## WORK REQUIRED
Set the data down once more, in full and exactly.

** Opening RECORDS FOR THIS EXERCISE block **

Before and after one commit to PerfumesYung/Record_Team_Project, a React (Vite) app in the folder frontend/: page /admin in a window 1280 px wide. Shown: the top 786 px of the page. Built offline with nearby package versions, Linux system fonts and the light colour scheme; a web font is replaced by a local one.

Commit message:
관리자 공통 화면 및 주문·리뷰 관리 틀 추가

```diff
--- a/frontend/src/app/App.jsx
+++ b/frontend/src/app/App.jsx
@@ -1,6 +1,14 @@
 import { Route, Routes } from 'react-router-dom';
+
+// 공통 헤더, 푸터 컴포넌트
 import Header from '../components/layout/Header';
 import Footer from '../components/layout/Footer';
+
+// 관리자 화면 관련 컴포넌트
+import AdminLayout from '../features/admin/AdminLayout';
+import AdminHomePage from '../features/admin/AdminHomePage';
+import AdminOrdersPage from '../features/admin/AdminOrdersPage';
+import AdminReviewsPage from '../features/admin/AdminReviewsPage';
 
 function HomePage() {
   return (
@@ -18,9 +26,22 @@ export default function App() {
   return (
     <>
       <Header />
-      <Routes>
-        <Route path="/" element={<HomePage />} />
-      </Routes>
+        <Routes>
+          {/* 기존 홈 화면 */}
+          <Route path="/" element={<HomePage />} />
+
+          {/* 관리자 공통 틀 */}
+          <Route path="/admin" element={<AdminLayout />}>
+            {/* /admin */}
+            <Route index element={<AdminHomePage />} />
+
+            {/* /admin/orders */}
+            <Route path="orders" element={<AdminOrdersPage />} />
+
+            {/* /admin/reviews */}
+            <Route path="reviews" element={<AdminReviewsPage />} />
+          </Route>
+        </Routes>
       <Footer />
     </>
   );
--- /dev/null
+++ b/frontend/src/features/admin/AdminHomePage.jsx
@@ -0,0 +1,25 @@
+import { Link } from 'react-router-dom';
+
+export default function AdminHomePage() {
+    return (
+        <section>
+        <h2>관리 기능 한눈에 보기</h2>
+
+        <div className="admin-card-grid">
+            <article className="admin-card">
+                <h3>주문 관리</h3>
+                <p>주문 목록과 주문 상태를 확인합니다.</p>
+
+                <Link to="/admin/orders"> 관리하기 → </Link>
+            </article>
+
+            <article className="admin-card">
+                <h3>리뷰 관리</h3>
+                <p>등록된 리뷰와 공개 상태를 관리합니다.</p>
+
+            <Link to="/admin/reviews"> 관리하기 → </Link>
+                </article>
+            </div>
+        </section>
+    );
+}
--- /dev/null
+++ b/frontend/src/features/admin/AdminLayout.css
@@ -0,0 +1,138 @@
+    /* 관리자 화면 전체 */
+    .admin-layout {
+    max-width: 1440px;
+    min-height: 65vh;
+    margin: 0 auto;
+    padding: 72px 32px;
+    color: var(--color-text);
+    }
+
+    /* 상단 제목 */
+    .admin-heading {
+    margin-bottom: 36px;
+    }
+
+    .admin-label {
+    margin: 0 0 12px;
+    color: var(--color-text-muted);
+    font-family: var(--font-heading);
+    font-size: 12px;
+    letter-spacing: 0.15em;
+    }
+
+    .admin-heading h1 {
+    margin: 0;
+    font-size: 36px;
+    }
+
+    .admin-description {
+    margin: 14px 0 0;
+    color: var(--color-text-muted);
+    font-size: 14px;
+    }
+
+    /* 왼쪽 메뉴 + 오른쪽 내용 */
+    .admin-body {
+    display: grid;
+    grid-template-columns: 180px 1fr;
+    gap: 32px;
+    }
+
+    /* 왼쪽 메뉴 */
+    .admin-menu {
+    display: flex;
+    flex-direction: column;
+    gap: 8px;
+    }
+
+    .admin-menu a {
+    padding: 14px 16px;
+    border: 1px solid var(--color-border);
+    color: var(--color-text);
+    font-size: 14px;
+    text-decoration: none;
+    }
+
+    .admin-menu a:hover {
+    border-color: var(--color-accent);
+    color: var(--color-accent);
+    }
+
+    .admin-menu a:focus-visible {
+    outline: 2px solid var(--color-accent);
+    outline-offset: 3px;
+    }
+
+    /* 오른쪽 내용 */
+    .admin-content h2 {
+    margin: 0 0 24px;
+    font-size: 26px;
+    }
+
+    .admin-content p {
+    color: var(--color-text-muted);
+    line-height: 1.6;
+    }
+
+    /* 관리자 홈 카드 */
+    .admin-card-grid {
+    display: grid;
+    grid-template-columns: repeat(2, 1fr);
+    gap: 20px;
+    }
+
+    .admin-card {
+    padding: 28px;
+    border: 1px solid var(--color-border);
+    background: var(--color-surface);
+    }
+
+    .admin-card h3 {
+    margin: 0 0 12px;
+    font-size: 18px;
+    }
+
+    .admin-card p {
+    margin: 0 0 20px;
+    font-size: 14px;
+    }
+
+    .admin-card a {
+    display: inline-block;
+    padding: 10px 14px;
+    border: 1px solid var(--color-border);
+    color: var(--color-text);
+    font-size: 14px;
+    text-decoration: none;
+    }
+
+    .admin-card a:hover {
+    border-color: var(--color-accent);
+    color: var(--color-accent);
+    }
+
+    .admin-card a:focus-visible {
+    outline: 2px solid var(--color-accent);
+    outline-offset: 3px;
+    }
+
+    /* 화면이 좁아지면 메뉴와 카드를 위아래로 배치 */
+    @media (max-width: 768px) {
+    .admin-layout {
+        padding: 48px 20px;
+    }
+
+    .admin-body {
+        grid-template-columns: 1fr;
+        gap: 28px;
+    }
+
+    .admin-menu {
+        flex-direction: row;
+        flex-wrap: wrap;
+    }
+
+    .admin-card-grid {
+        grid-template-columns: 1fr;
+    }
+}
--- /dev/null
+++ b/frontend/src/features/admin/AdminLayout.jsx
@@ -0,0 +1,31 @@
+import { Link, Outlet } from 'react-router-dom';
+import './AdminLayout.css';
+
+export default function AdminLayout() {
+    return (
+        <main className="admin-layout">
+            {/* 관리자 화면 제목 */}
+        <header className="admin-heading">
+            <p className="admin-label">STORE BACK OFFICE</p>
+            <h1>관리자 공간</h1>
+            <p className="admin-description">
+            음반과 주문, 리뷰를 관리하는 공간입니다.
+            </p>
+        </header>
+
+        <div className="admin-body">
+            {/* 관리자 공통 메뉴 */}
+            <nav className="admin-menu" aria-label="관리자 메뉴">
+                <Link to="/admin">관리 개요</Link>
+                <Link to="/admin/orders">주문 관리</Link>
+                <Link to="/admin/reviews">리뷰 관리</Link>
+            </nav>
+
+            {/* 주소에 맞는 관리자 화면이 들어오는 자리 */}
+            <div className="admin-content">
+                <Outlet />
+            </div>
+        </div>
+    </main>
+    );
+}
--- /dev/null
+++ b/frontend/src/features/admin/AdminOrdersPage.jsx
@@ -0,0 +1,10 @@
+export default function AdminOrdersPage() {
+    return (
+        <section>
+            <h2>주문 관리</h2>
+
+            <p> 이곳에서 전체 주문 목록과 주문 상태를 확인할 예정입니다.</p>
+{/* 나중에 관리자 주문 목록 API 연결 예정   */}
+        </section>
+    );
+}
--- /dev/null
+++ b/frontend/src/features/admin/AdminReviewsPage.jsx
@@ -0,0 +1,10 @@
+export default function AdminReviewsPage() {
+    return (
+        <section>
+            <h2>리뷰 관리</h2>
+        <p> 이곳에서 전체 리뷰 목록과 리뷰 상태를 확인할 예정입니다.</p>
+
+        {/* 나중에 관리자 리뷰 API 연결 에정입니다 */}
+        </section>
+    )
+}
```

** Closing RECORDS FOR THIS EXERCISE block **

## WORKED SOLUTION
Before and after one commit to PerfumesYung/Record_Team_Project, a React (Vite) app in the folder frontend/: page /admin in a window 1280 px wide. Shown: the top 786 px of the page. Built offline with nearby package versions, Linux system fonts and the light colour scheme; a web font is replaced by a local one.

Commit message:
관리자 공통 화면 및 주문·리뷰 관리 틀 추가

```diff
--- a/frontend/src/app/App.jsx
+++ b/frontend/src/app/App.jsx
@@ -1,6 +1,14 @@
 import { Route, Routes } from 'react-router-dom';
+
+// 공통 헤더, 푸터 컴포넌트
 import Header from '../components/layout/Header';
 import Footer from '../components/layout/Footer';
+
+// 관리자 화면 관련 컴포넌트
+import AdminLayout from '../features/admin/AdminLayout';
+import AdminHomePage from '../features/admin/AdminHomePage';
+import AdminOrdersPage from '../features/admin/AdminOrdersPage';
+import AdminReviewsPage from '../features/admin/AdminReviewsPage';
 
 function HomePage() {
   return (
@@ -18,9 +26,22 @@ export default function App() {
   return (
     <>
       <Header />
-      <Routes>
-        <Route path="/" element={<HomePage />} />
-      </Routes>
+        <Routes>
+          {/* 기존 홈 화면 */}
+          <Route path="/" element={<HomePage />} />
+
+          {/* 관리자 공통 틀 */}
+          <Route path="/admin" element={<AdminLayout />}>
+            {/* /admin */}
+            <Route index element={<AdminHomePage />} />
+
+            {/* /admin/orders */}
+            <Route path="orders" element={<AdminOrdersPage />} />
+
+            {/* /admin/reviews */}
+            <Route path="reviews" element={<AdminReviewsPage />} />
+          </Route>
+        </Routes>
       <Footer />
     </>
   );
--- /dev/null
+++ b/frontend/src/features/admin/AdminHomePage.jsx
@@ -0,0 +1,25 @@
+import { Link } from 'react-router-dom';
+
+export default function AdminHomePage() {
+    return (
+        <section>
+        <h2>관리 기능 한눈에 보기</h2>
+
+        <div className="admin-card-grid">
+            <article className="admin-card">
+                <h3>주문 관리</h3>
+                <p>주문 목록과 주문 상태를 확인합니다.</p>
+
+                <Link to="/admin/orders"> 관리하기 → </Link>
+            </article>
+
+            <article className="admin-card">
+                <h3>리뷰 관리</h3>
+                <p>등록된 리뷰와 공개 상태를 관리합니다.</p>
+
+            <Link to="/admin/reviews"> 관리하기 → </Link>
+                </article>
+            </div>
+        </section>
+    );
+}
--- /dev/null
+++ b/frontend/src/features/admin/AdminLayout.css
@@ -0,0 +1,138 @@
+    /* 관리자 화면 전체 */
+    .admin-layout {
+    max-width: 1440px;
+    min-height: 65vh;
+    margin: 0 auto;
+    padding: 72px 32px;
+    color: var(--color-text);
+    }
+
+    /* 상단 제목 */
+    .admin-heading {
+    margin-bottom: 36px;
+    }
+
+    .admin-label {
+    margin: 0 0 12px;
+    color: var(--color-text-muted);
+    font-family: var(--font-heading);
+    font-size: 12px;
+    letter-spacing: 0.15em;
+    }
+
+    .admin-heading h1 {
+    margin: 0;
+    font-size: 36px;
+    }
+
+    .admin-description {
+    margin: 14px 0 0;
+    color: var(--color-text-muted);
+    font-size: 14px;
+    }
+
+    /* 왼쪽 메뉴 + 오른쪽 내용 */
+    .admin-body {
+    display: grid;
+    grid-template-columns: 180px 1fr;
+    gap: 32px;
+    }
+
+    /* 왼쪽 메뉴 */
+    .admin-menu {
+    display: flex;
+    flex-direction: column;
+    gap: 8px;
+    }
+
+    .admin-menu a {
+    padding: 14px 16px;
+    border: 1px solid var(--color-border);
+    color: var(--color-text);
+    font-size: 14px;
+    text-decoration: none;
+    }
+
+    .admin-menu a:hover {
+    border-color: var(--color-accent);
+    color: var(--color-accent);
+    }
+
+    .admin-menu a:focus-visible {
+    outline: 2px solid var(--color-accent);
+    outline-offset: 3px;
+    }
+
+    /* 오른쪽 내용 */
+    .admin-content h2 {
+    margin: 0 0 24px;
+    font-size: 26px;
+    }
+
+    .admin-content p {
+    color: var(--color-text-muted);
+    line-height: 1.6;
+    }
+
+    /* 관리자 홈 카드 */
+    .admin-card-grid {
+    display: grid;
+    grid-template-columns: repeat(2, 1fr);
+    gap: 20px;
+    }
+
+    .admin-card {
+    padding: 28px;
+    border: 1px solid var(--color-border);
+    background: var(--color-surface);
+    }
+
+    .admin-card h3 {
+    margin: 0 0 12px;
+    font-size: 18px;
+    }
+
+    .admin-card p {
+    margin: 0 0 20px;
+    font-size: 14px;
+    }
+
+    .admin-card a {
+    display: inline-block;
+    padding: 10px 14px;
+    border: 1px solid var(--color-border);
+    color: var(--color-text);
+    font-size: 14px;
+    text-decoration: none;
+    }
+
+    .admin-card a:hover {
+    border-color: var(--color-accent);
+    color: var(--color-accent);
+    }
+
+    .admin-card a:focus-visible {
+    outline: 2px solid var(--color-accent);
+    outline-offset: 3px;
+    }
+
+    /* 화면이 좁아지면 메뉴와 카드를 위아래로 배치 */
+    @media (max-width: 768px) {
+    .admin-layout {
+        padding: 48px 20px;
+    }
+
+    .admin-body {
+        grid-template-columns: 1fr;
+        gap: 28px;
+    }
+
+    .admin-menu {
+        flex-direction: row;
+        flex-wrap: wrap;
+    }
+
+    .admin-card-grid {
+        grid-template-columns: 1fr;
+    }
+}
--- /dev/null
+++ b/frontend/src/features/admin/AdminLayout.jsx
@@ -0,0 +1,31 @@
+import { Link, Outlet } from 'react-router-dom';
+import './AdminLayout.css';
+
+export default function AdminLayout() {
+    return (
+        <main className="admin-layout">
+            {/* 관리자 화면 제목 */}
+        <header className="admin-heading">
+            <p className="admin-label">STORE BACK OFFICE</p>
+            <h1>관리자 공간</h1>
+            <p className="admin-description">
+            음반과 주문, 리뷰를 관리하는 공간입니다.
+            </p>
+        </header>
+
+        <div className="admin-body">
+            {/* 관리자 공통 메뉴 */}
+            <nav className="admin-menu" aria-label="관리자 메뉴">
+                <Link to="/admin">관리 개요</Link>
+                <Link to="/admin/orders">주문 관리</Link>
+                <Link to="/admin/reviews">리뷰 관리</Link>
+            </nav>
+
+            {/* 주소에 맞는 관리자 화면이 들어오는 자리 */}
+            <div className="admin-content">
+                <Outlet />
+            </div>
+        </div>
+    </main>
+    );
+}
--- /dev/null
+++ b/frontend/src/features/admin/AdminOrdersPage.jsx
@@ -0,0 +1,10 @@
+export default function AdminOrdersPage() {
+    return (
+        <section>
+            <h2>주문 관리</h2>
+
+            <p> 이곳에서 전체 주문 목록과 주문 상태를 확인할 예정입니다.</p>
+{/* 나중에 관리자 주문 목록 API 연결 예정   */}
+        </section>
+    );
+}
--- /dev/null
+++ b/frontend/src/features/admin/AdminReviewsPage.jsx
@@ -0,0 +1,10 @@
+export default function AdminReviewsPage() {
+    return (
+        <section>
+            <h2>리뷰 관리</h2>
+        <p> 이곳에서 전체 리뷰 목록과 리뷰 상태를 확인할 예정입니다.</p>
+
+        {/* 나중에 관리자 리뷰 API 연결 에정입니다 */}
+        </section>
+    )
+}
```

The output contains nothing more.